There are numerous errors, but let me break down four. First, it’s an assault on the sovereignty of God because it teaches people that they can control God with an offering or positive confession. People think they are the puppet master and God is the puppet. Growing up, I viewed Him as a magic genie, thinking that if I asked Him right, I would get whatever I wanted.
Second, it’s an assault on the atonement. Prosperity theology teaches that health, wealth, and happiness are earthly guarantees because of the atonement. The truth is, Jesus took the full wrath of the Father as a substitute for His people. The purpose of the atonement is to provide salvation, not “stuff.”
Third, prosperity theology does not have a biblical theology of suffering. God’s Word has answers regarding trials, sickness, pain, and loss. People need those right answers.
Fourth, prosperity theology twists biblical teaching about wealth and stewardship. Money is not evil, but we all must keep an eternal perspective (Matt. 6:19–24).
What do you think is the best way to talk about the errors of prosperity gospel theology to friends or family who are involved in the movement?
A seasoned pastor once told me, “We can be right, but we don’t need to be ugly about it.” Another once advised, “Preach with wet eyes.” Those wise words have proven helpful over the years. As difficult as it may be, we need to maintain a godly posture even when in the midst of intense disagreement. It’s vital to remember that all people lost in deception have souls. They are the mission field. I’ve found that asking questions and respecting opponents works best for getting through to them. Hammering people with imperatives and aggressive remarks without care usually only triggers a defensive or argumentative posture. Building or maintaining relationships with people for the purpose of sharing truth is a wise and prudent thing for Christians to do. That being said, there are times when we may need to cut off dangerous relationships and avoid those who are brazen in their false doctrines (Jude 23). There have been moments when I have had to confront my family in very direct ways.
Why do people find the prosperity gospel so attractive?
It appeals to the core desires of human flesh. We all desire some level of comfort, ease, protection, security, and assurance. The prosperity gospel trades the eternal security we are supposed to find in Christ alone and elevates temporal security and man above all else.
Do prosperity gospel teachers sincerely believe the theology they teach, or are they in it just for the money and fame?

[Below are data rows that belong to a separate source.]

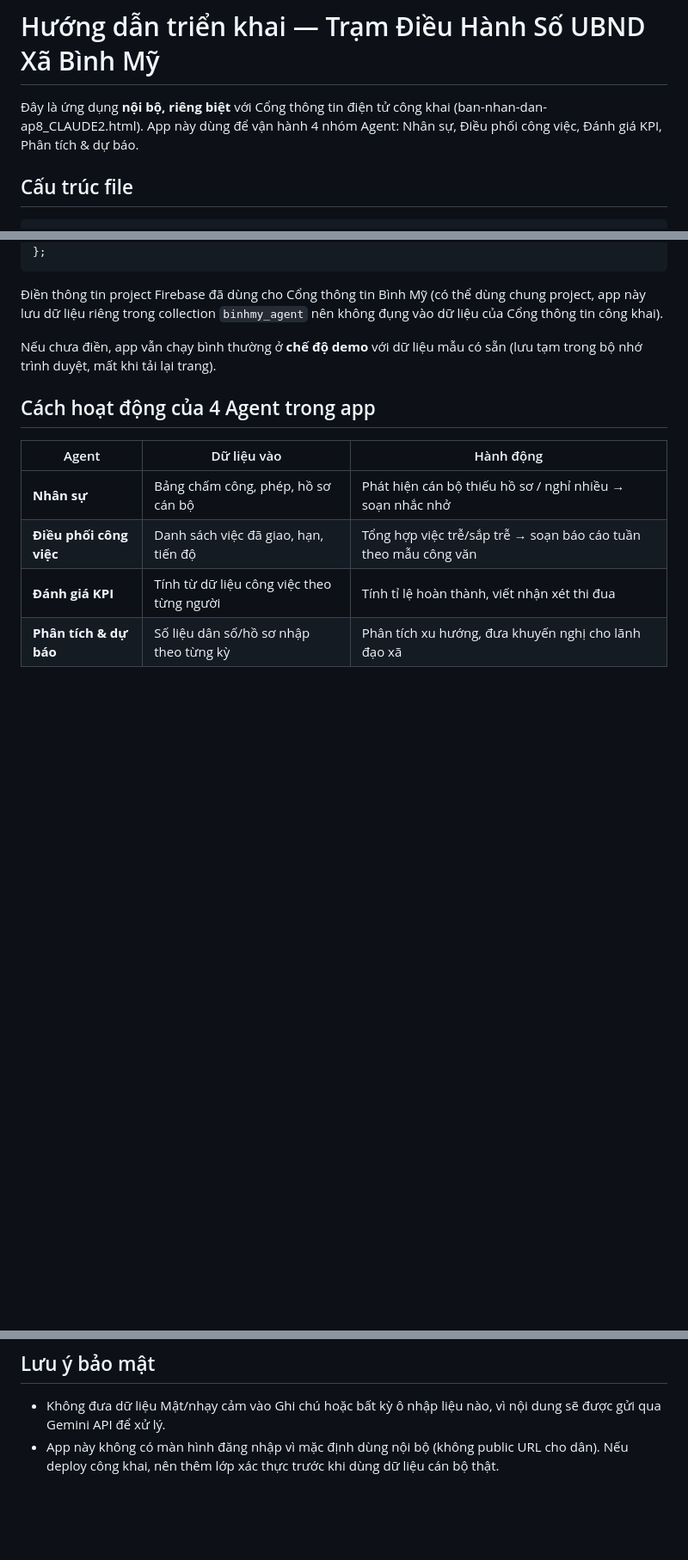
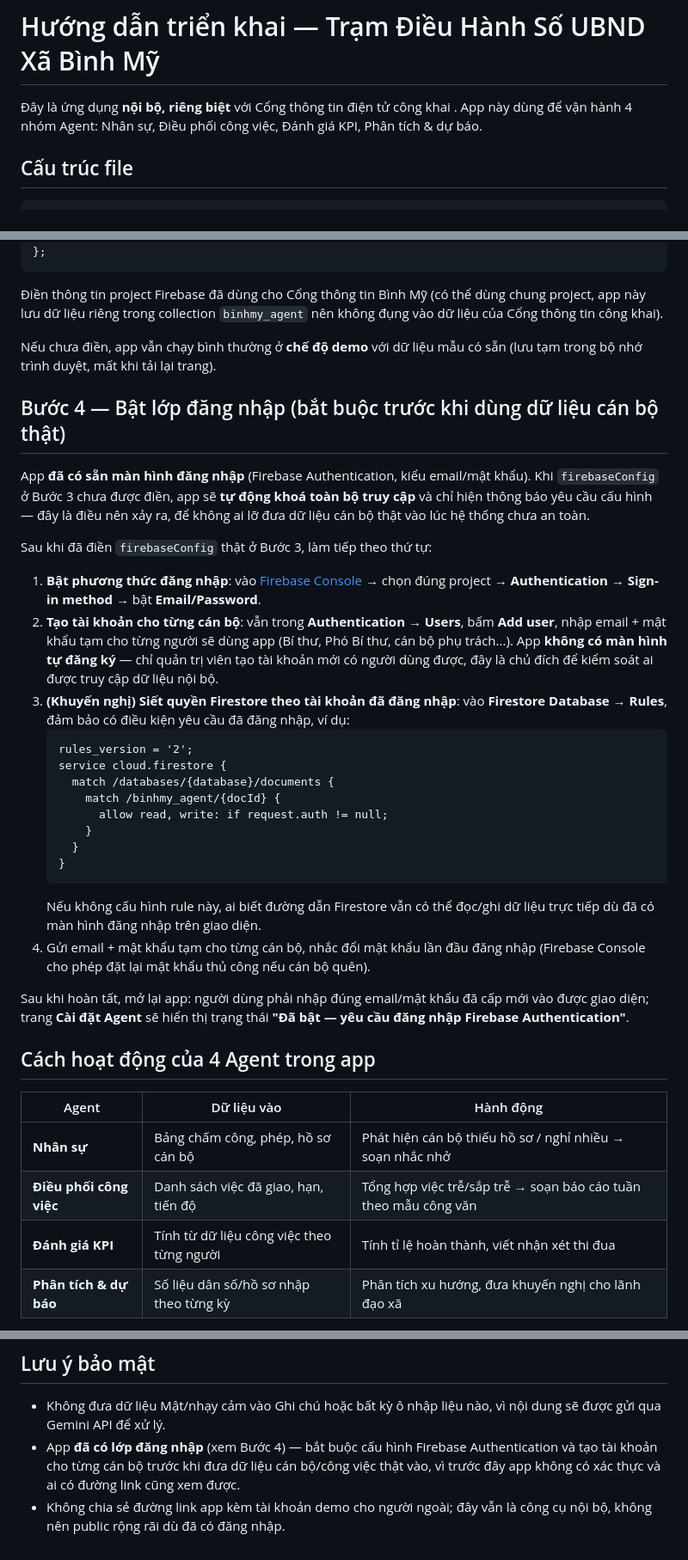
Before and after one commit to thanhtung0088/binhmy-agent-app, a Markdown page: README-DEPLOY.md, 3 parts joined by grey strips. Shown at 86% size. Drawn GitHub-style; blank space fills up the shorter version.

````diff
--- a/README-DEPLOY.md
+++ b/README-DEPLOY.md
@@ -1,7 +1,7 @@
 # Hướng dẫn triển khai — Trạm Điều Hành Số UBND Xã Bình Mỹ
 
 Đây là ứng dụng **nội bộ, riêng biệt** với Cổng thông tin điện tử công khai
-(ban-nhan-dan-ap8_CLAUDE2.html). App này dùng để vận hành 4 nhóm Agent:
+. App này dùng để vận hành 4 nhóm Agent:
 Nhân sự, Điều phối công việc, Đánh giá KPI, Phân tích & dự báo.
 
 ## Cấu trúc file
@@ -52,6 +52,46 @@ nên không đụng vào dữ liệu của Cổng thông tin công khai).
 Nếu chưa điền, app vẫn chạy bình thường ở **chế độ demo** với dữ liệu mẫu có sẵn
 (lưu tạm trong bộ nhớ trình duyệt, mất khi tải lại trang).
 
+## Bước 4 — Bật lớp đăng nhập (bắt buộc trước khi dùng dữ liệu cán bộ thật)
+
+App **đã có sẵn màn hình đăng nhập** (Firebase Authentication, kiểu email/mật khẩu).
+Khi `firebaseConfig` ở Bước 3 chưa được điền, app sẽ **tự động khoá toàn bộ
+truy cập** và chỉ hiện thông báo yêu cầu cấu hình — đây là điều nên xảy ra,
+để không ai lỡ đưa dữ liệu cán bộ thật vào lúc hệ thống chưa an toàn.
+
+Sau khi đã điền `firebaseConfig` thật ở Bước 3, làm tiếp theo thứ tự:
+
+1. **Bật phương thức đăng nhập**: vào [Firebase Console](https://console.firebase.google.com)
+   → chọn đúng project → **Authentication → Sign-in method** → bật
+   **Email/Password**.
+2. **Tạo tài khoản cho từng cán bộ**: vẫn trong **Authentication → Users**,
+   bấm **Add user**, nhập email + mật khẩu tạm cho từng người sẽ dùng app
+   (Bí thư, Phó Bí thư, cán bộ phụ trách...). App **không có màn hình tự
+   đăng ký** — chỉ quản trị viên tạo tài khoản mới có người dùng được, đây
+   là chủ đích để kiểm soát ai được truy cập dữ liệu nội bộ.
+3. **(Khuyến nghị) Siết quyền Firestore theo tài khoản đã đăng nhập**: vào
+   **Firestore Database → Rules**, đảm bảo có điều kiện yêu cầu đã đăng nhập,
+   ví dụ:
+   ```
+   rules_version = '2';
+   service cloud.firestore {
+     match /databases/{database}/documents {
+       match /binhmy_agent/{docId} {
+         allow read, write: if request.auth != null;
+       }
+     }
+   }
+   ```
+   Nếu không cấu hình rule này, ai biết đường dẫn Firestore vẫn có thể đọc/ghi
+   dữ liệu trực tiếp dù đã có màn hình đăng nhập trên giao diện.
+4. Gửi email + mật khẩu tạm cho từng cán bộ, nhắc đổi mật khẩu lần đầu đăng nhập
+   (Firebase Console cho phép đặt lại mật khẩu thủ công nếu cán bộ quên).
+
+Sau khi hoàn tất, mở lại app: người dùng phải nhập đúng email/mật khẩu đã cấp
+mới vào được giao diện; trang **Cài đặt Agent** sẽ hiển thị trạng thái
+**"Đã bật — yêu cầu đăng nhập Firebase Authentication"**.
+
+
 ## Cách hoạt động của 4 Agent trong app
 
 | Agent | Dữ liệu vào | Hành động |
@@ -68,6 +108,9 @@ bảng điều khiển agent tương ứng.
 ## Lưu ý bảo mật
 - Không đưa dữ liệu Mật/nhạy cảm vào Ghi chú hoặc bất kỳ ô nhập liệu nào, vì
   nội dung sẽ được gửi qua Gemini API để xử lý.
-- App này không có màn hình đăng nhập vì mặc định dùng nội bộ (không public
-  URL cho dân). Nếu deploy công khai, nên thêm lớp xác thực trước khi dùng
-  dữ liệu cán bộ thật.
+- App **đã có lớp đăng nhập** (xem Bước 4) — bắt buộc cấu hình Firebase
+  Authentication và tạo tài khoản cho từng cán bộ trước khi đưa dữ liệu
+  cán bộ/công việc thật vào, vì trước đây app không có xác thực và ai có
+  đường link cũng xem được.
+- Không chia sẻ đường link app kèm tài khoản demo cho người ngoài; đây vẫn là
+  công cụ nội bộ, không nên public rộng rãi dù đã có đăng nhập.
````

The words of 2 Timothy 3:13 can be helpful here. Paul references “evil men and impostors” who “will proceed from bad to worse, deceiving and being deceived.” I would say it’s both. Many sincerely follow prosperity theology because they believe it—I most certainly did. Others are just looking to exploit people for greedy gain (2 Peter 2:3). I saw firsthand many moments where things were done or said that were blatantly false and we knew it. Moments like those are usually justified in some manipulative way.